Each category yields its own questions, of course, and some of Joseph’s questions included: Who gains from these representations? What – exactly – determines “Arab culture?” What is the role of patriarchy today and are women still the “trademark” of the Arab family? and Has the failure of Arab nationalism led to a re-visioning of Arab women?

While all of these questions should be considered, Joseph contended, there are bigger questions at hand, questions pertaining to motivation or intentionality.

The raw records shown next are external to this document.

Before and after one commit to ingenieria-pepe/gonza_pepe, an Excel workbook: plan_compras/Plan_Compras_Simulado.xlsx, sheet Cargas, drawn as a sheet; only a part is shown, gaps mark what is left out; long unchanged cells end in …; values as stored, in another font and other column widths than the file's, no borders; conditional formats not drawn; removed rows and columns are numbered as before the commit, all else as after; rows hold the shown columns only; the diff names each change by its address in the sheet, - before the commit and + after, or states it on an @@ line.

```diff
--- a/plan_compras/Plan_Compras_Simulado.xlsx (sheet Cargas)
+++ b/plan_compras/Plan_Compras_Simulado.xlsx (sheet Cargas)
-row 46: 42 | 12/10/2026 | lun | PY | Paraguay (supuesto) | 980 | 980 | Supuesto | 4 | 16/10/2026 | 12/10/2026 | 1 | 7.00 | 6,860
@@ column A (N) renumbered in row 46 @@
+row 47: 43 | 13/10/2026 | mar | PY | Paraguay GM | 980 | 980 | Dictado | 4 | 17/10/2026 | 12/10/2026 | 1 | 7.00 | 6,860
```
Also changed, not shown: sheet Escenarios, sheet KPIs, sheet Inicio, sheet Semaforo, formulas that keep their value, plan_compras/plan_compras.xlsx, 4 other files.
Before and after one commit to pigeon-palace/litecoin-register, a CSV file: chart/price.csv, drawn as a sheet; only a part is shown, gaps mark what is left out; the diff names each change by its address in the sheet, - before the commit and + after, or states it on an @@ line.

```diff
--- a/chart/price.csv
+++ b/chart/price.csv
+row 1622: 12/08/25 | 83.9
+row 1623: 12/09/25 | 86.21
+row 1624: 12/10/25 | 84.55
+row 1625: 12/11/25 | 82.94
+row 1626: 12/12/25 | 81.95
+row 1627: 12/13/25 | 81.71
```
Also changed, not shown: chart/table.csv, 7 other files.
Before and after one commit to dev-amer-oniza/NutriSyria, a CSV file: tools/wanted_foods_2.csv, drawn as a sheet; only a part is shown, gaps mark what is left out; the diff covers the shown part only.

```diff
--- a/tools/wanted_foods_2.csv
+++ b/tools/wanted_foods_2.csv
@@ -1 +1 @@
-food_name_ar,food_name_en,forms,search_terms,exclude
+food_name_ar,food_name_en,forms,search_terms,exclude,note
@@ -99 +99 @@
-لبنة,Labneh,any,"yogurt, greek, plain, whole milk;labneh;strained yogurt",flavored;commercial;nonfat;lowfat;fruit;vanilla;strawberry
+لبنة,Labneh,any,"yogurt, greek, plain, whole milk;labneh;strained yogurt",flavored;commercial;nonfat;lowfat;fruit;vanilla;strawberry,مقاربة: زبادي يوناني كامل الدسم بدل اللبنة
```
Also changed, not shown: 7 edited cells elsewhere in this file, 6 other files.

As such, while each of these subjections of the Arab woman had its own impetus and agenda(s), all four are limited in their understanding or exploration of how and why Arab women do whatever it is they do that makes them a category worthy of study.

Joseph ascribed part of this blindness to the over-arching weight of “drive theory,” the premise proposed by Freud whereby a person’s motivations stem from her/his self-interest and survival needs. As such, behaviors and intentions can be understood “rationally,” and thus universalized. More recently – and to Joseph, more relevantly – theories of “relational models” have been put forward – in particular, arguments for viewing cultures as systems of relationships, rather than the attempt to understand a single “subject” in isolation of context.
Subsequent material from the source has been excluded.